Anandtech has some great writeups on two new NVidia technologies that I’ve frankly been a bit surprised I haven’t seen press releases on. The new NVidia Maximus and Quadro Virtual Graphics ideas both sound like big deals, but information has been scarce outside of a special demonstration event at SIGGRAPH.
First off is a new technology called “NVidia Maximus”, that voids the typical SLI-requirements of matching cards and lets you put a Quadro and a Tesla card in your computer at the same time, letting each of the two cards do what they’re best at.
So where does Maximus fit into this? By making the setup more economical. The obvious implementation of a multi-GPU workstation is to double up on Quadro cards. High-end Quadro cards are just as compute capable as Tesla cards – the Tesla C2070 is clocked exactly the same as a Quadro 6000 – but a Quadro 6000 is over $1000 more expensive than a Tesla C2070 on the open market.
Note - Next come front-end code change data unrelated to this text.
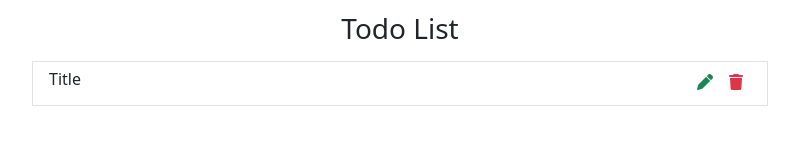
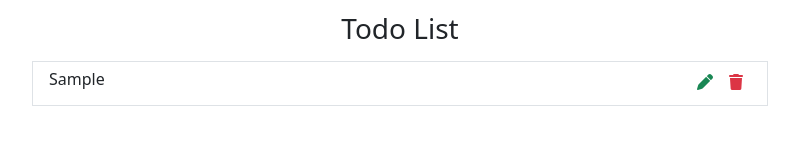
Before and after one commit to an4s3crwt/react-simple-todolist, a React (Create React App) app: page / in a window 1280 px wide. Both pictures are taken after typing "Sample" into the empty fields and a click on the button "Add Item". Shown: the part 236-396 px from the top of the page, without its empty margins (240-1039 px from the left). Built offline with nearby package versions, Linux system fonts and the light colour scheme.

Commit message:
"Updated App.js to rename 'item' to 'title', passed 'items' prop to TodoList, and updated TodoList and TodoItem components to use 'title' and 'items' props."

```diff
--- a/src/App.js
+++ b/src/App.js
@@ -33,7 +33,7 @@ class App extends Component {
     //representa la tarea  actual que el usuario ha escrito
     const newItem = {
       id: this.state.id, //llama al método uuid() que le asigna el id
-      item: this.state.item //contiene el texto
+      title: this.state.item //contiene el texto
     }
 
     console.log(newItem); //verificar que se crea
@@ -59,7 +59,7 @@ class App extends Component {
           <h3 className="text-capitalize text-center">To Do Input</h3>
 
         <TodoInput item={this.state.item} handleChange={this.handleChange} handleSubmit={this.handleSubmit} />
-        <TodoList />
+        <TodoList  items={this.state.items}/>
         </div>
       </div>
     </div>
--- a/src/components/item.js
+++ b/src/components/item.js
@@ -2,9 +2,10 @@ import React, { Component } from 'react'
 
 export default class item extends Component {
   render() {
+    const {title} =this.props;
     return (
       <li className="list-group-item text-capitalize d-flex justify-content-between my-2">
-        <h6>title</h6>
+        <h6>{title}</h6>
         <div className="todo-icon">
             <span className="mx-2 text-success">
                 <i className="fas fa-pen"></i>
--- a/src/components/todolist.js
+++ b/src/components/todolist.js
@@ -3,10 +3,20 @@ import TodoItem from "./item";
 
 export default class todolist extends Component {
   render() {
+    const {items} = this.props;
     return  (
       <ul className="list-group my-5">
         <h3 className="text-capitalize text-center">todo list</h3>
-        <TodoItem />
+
+        {
+          items.map(i =>{
+            return (
+              <TodoItem  key={i.id} title={i.title}/>
+            )
+          })
+        }
+
+
         <button type='button'
          className="btn btn-danger btn-block text-capitalize mt-5">
             clear list
```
Since the ray-tracing task is entirely a compute task there’s no need for the second card to be a more expensive Quadro card when it could be a cheaper Tesla card, and that’s Maximus in a nutshell: using a Tesla card as a dedicated compute GPU to assist a Quadro card. It’s not necessarily groundbreaking, but for NVIDIA’s customers it would be a cheaper way to do real-time modeling and ray-tracing together.
The other technology, which I find vastly more interesting, is the NVidia Quadro Virtual Graphics Technology codenamed Monterey. This technology is a driver modification allowing you to access remote graphics resources, Quadros of course, for remote rendering. Added at the driver level like this, modifications of individual applications should be minimal, and it allows multiple users to take advantage of “cloud” like resources for visualization and rendering. Think of it as your own private OnLive cloud, running your own applications. Think of getting multi-Quadro performance on your little Laptop.
NVIDIA’s aspirations with the technology are fairly lofty as it’s an ecosystem product that ties together multiple products. Quadros would be server-side, while clients can be lower-powered Quadros (e.g. laptops) or even mobile Tegra-based products – both of which provide for the decoding of the H.264. The ultimate result would be that users could access the rendering power of Quadro cards remotely, from computers and mobile devices alike (ed: it’s the mainframe era all over again). Presumably NVIDIA has a use case in mind on the mobile side, as we’ve yet to see workstation-type software on a tablet or phone. The more immediate benefit would be the centralization of Quadro cards, allowing businesses to operate power-hungry Quadro cards in the controlled environment of a server room instead of menacing desktop users, and to establish a common pool of Quadro cards for a group of users rather than buying a Quadro card for each individual user.
This is also an important step forward for Nvidia’s growing ARM/Tegra business. Allowing mobile Tegra devices, like the newer Tablets and Mobile Phones already using Tegra, to access remote Quadro resources for heavy graphics would be a huge step forward if the bandwidth was available.
via AnandTech – SIGGRAPH 2011: NVIDIA’s Upcoming Workstation Technologies – Project Maximus & Monterey Technology.